Bearing those issues in mind, we seek contributions which will give a new turn to the discussion about the nation and its frequent attendant, nationalism. Is nation still able to bring about an ontological revival of faith in certainty? Can it be a sufficient supplement to the post-metaphysical self-reflexivity and 21st century disciplinary regimes? How does nation, within or without a nation-state, fit in a global and ever more globalised world scheme? Can it be a means for emancipation in today’s world? If so, emancipatory for whom, when and how? How did the notions of nation and citizenship build on each other in a world which saw new divisions, new wars, new nation-states? In what sense have friendship and hostility (Schmitt 1927, Derrida 1994, Bojanić 1995; 2015) gained new meanings, and what are those meanings? Does nation-building always involve a common enemy one has to fight? Or does it meet its limits with being a mere remedy for contemporary forms of inequality, or a tranquilizer for those unsettled by the complexity and insecurity brought up by globalized capitalism? These questions become increasingly important as we witness the crisis of the collectivity-building process of the European Union. Does the contemporary politics of difference contest the notion of enmity or, quite to the contrary, reaffirm it?

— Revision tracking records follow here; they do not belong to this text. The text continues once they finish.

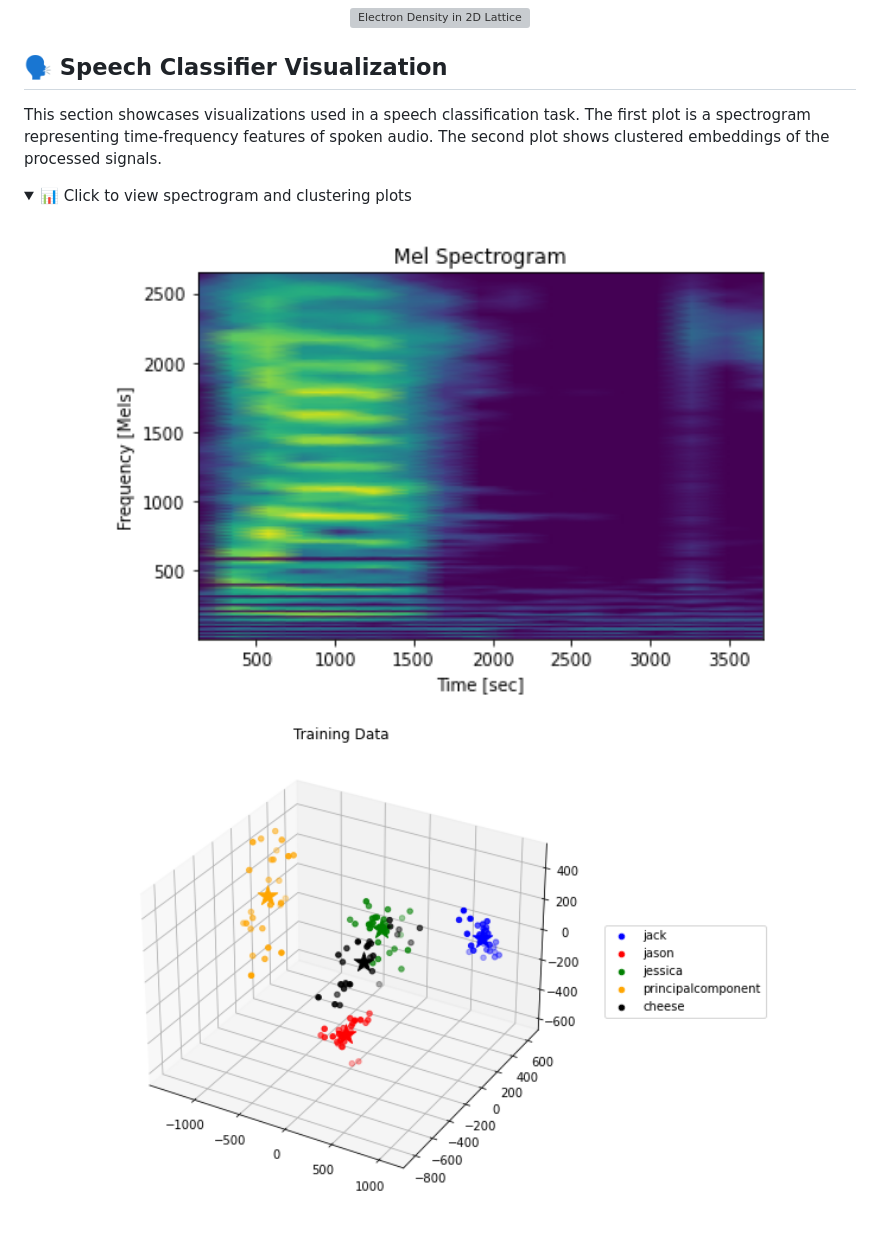
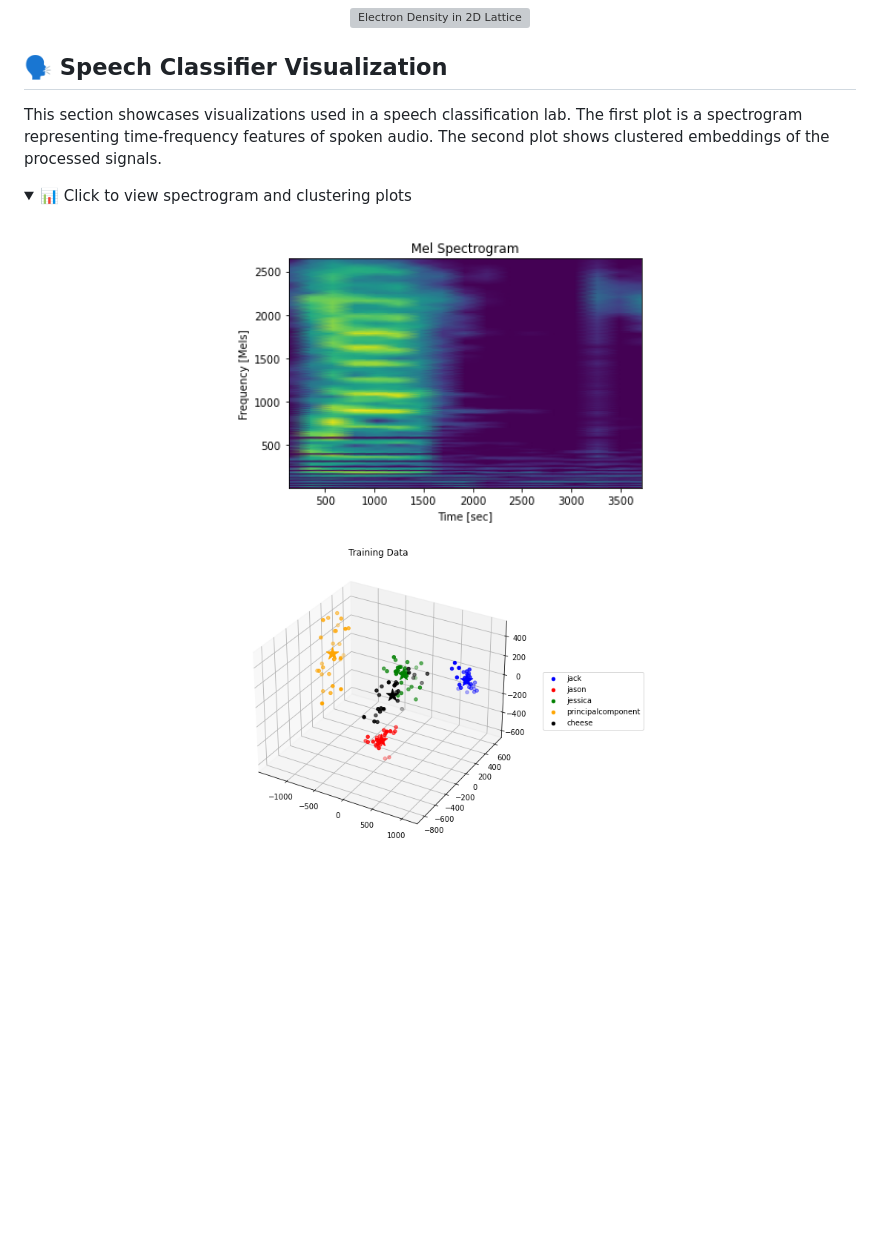
Before and after one commit to jaizunT/jaizunT.github.io, a Markdown page: README.md, the part around the change. GitHub-like rendering; folded sections open; blank space fills up the shorter version; grey boxes are pictures that could not be loaded.

Commit message:
fix size

```diff
--- a/README.md
+++ b/README.md
@@ -125,20 +125,20 @@ Here's a visualization of an electron's probability density evolving in a 2D lat
 
 ## 🗣️ Speech Classifier Visualization
 
-This section showcases visualizations used in a speech classification task. The first plot is a spectrogram representing time-frequency features of spoken audio. The second plot shows clustered embeddings of the processed signals.
+This section showcases visualizations used in a speech classification lab. The first plot is a spectrogram representing time-frequency features of spoken audio. The second plot shows clustered embeddings of the processed signals.
 
 <details>
   <summary>📊 Click to view spectrogram and clustering plots</summary>
   <br />
   <p align="center">
     <a href="https://raw.githubusercontent.com/jaizunT/jaizunT.github.io/main/spectrogram.png" target="_blank">
-      <img src="https://raw.githubusercontent.com/jaizunT/jaizunT.github.io/main/spectrogram.png" alt="Spectrogram" width="80%">
+      <img src="https://raw.githubusercontent.com/jaizunT/jaizunT.github.io/main/spectrogram.png" alt="Spectrogram" width="50%">
     </a>
   </p>
 
   <p align="center">
     <a href="https://raw.githubusercontent.com/jaizunT/jaizunT.github.io/main/cluster.png" target="_blank">
-      <img src="https://raw.githubusercontent.com/jaizunT/jaizunT.github.io/main/cluster.png" alt="Embedding Clusters" width="80%">
+      <img src="https://raw.githubusercontent.com/jaizunT/jaizunT.github.io/main/cluster.png" alt="Embedding Clusters" width="50%">
     </a>
   </p>
 </details>
```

We welcome both theoretical and empirical work on the role of nation in contemporary world and in historical perspective. We would also like to place specific focus on the conceptual aspects of studying ethnicity across disciplines. Which conceptual apparatus is most adequate for approaching the notion of nation in social sciences and humanities? How do we study the social practices revolving around the nation? Should we envisage the nation as identity or ideology, does it involve belonging to social groups, communities etc.? We particularly encourage contributions which challenge the nation as an actual constitutive framework of our thought.